New book warns of looming Pakistan anarchy
NEW YORK (Reuters) - A Pakistani journalist and best-selling author cautions that Pakistan is heading towards anarchy in his new book that offers solutions for his country's frayed ties with the United States and how U.S. peace talks with the Taliban is crucial in its exit strategy from Afghanistan.
The writer, Ahmed Rashid, who frequents the dinner tables of the world's top leaders offering advice, gives a dire assessment of the region he has reported on for more than 30 years in "Pakistan On The Brink: The Future of America, Pakistan, and Afghanistan" released in the United States this week.
In his fifth book the Lahore-based prize-winning journalist says he fears Pakistan is on the verge of a meltdown and blames both Pakistan and the Obama administration for the deterioration in their ties due to a series of destabilizing incidents, including the U.S. raid that killed Osama bin Laden.
Pakistan's escalating problems are rooted in its reliance on U.S. aid, its complex politics, the government's lack of control over both its military and intelligence service and its failure to protect minorities and secure regions controlled by the Pakistani Taliban and other militant groups, the book maintains.

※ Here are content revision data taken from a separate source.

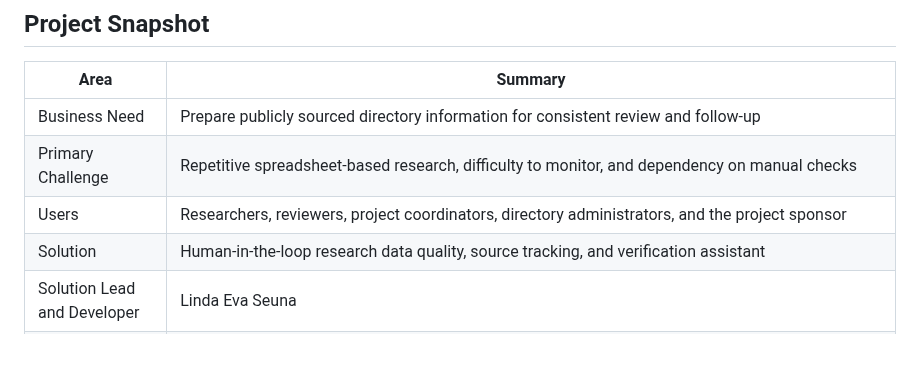
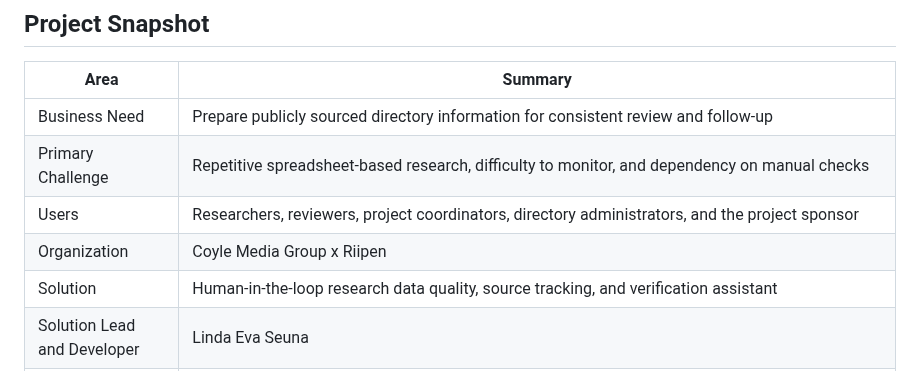
Before and after one commit to lindaxeva/datablix, a Markdown page: README.md, the part around the change. GitHub-like rendering; blank space fills up the shorter version.

```diff
--- a/README.md
+++ b/README.md
@@ -25,6 +25,7 @@ Each demo preserves a stage in the evolution of Datablix.
 | Business Need | Prepare publicly sourced directory information for consistent review and follow-up |
 | Primary Challenge | Repetitive spreadsheet-based research, difficulty to monitor, and dependency on manual checks |
 | Users | Researchers, reviewers, project coordinators, directory administrators, and the project sponsor |
+| Organization | Coyle Media Group x Riipen |
 | Solution | Human-in-the-loop research data quality, source tracking, and verification assistant |
 | Solution Lead and Developer | Linda Eva Seuna |
 | Inputs | Manual entries, CSV files, and Excel files |
```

That spells more trouble for Washington if such groups gain further control in a nuclear-armed country where the military now largely controls foreign and security policies and has taken the lead in relations with the United States, he said.
"Pakistan has all the potential of becoming a failing state," Rashid, 63, said in an interview, explaining the title of the book that follows bestsellers including "Taliban" and "Descent Into Chaos" that were translated into dozens of languages.
"I feel very much that the lack of state control, the lack of state authority is going to mean there is going to be increasing anarchy in many different parts of the country," said Rashid, who has received numerous death threats and was named by Foreign Policy magazine as one of the top 100 global thinkers.
TALIBAN DEAL CRUCIAL
Rashid argues that the Obama administration has fueled Pakistan's paranoia by locking it out of peace talks with the Taliban, not discussing its decade-long Afghan war and exit strategy and increasing relations with economic powerhouse India, Pakistan's nuclear-armed neighbor and regional rival.
In turn, Pakistan has made little effort to meet US demands to weed out insurgents operating from its safe havens, including the Pakistani Taliban and the Taliban-allied Haqqani network held responsible for many attacks inside Afghanistan.
Calling those opposing positions "the standard" for ties between Washington and Islamabad since the beginning of the Afghan war, Rashid called upon both sides to "break the logjam."
"There has to be a greater willingness by Pakistan to show when and under what conditions it would be willing to give up the sanctuary for the Taliban," he said. "And on the American side, there needs to be greater American trust in discussing their withdrawal plans and future plans with the Pakistanis."
The two countries reached crisis point after a November incident in which NATO aircraft killed 24 Pakistani troops. Pakistan shut down NATO supply routes into Afghanistan and have demanded an apology and a halt in drone strikes.
"There is so much distrust now, on both sides," Rashid said, adding ties "are certainly not going to return to what they were where there was almost a carte blanche for the Americans to do what they like in Pakistan. That is not going to happen again."
Peace talks between the Taliban and United States must be the cornerstone of the U.S. exit strategy from Afghanistan, said Rashid, adding that Pakistan, which has long harbored Taliban leaders, must be included in the talks.
"The key issue is to get a political settlement with the Taliban that leaves Afghanistan in peace," Rashid said. "You do not want to leave Afghanistan in a state of civil war."
Doubts about the nascent peace talks between the Taliban and the United States intensified after the recent killing of 16 Afghan civilians blamed on a lone U.S. soldier, as well as the burning of copies of the Koran at a NATO base. The Afghan Taliban blamed "shaky, erratic and vague" U.S. statements.
Rashid criticized contradictory policies of the Obama and the previous George. W. Bush administrations, including ten years of U.S. emphasis on a military solution rather than diplomatic talks, which Rashid believes has left more Afghans and Pakistanis radicalized.
Rashid cautioned Obama against waiting to announce more details on the U.S. exit strategy from Afghanistan for fear of losing voter support in his re-election bid in November.
The author said the Republican presidential candidates were "more confused than Obama" on Afghan peace talks and withdrawal. "They don't know which policy to follow."
(Reporting by Christine Kearney; Editing by Anthony Boadle)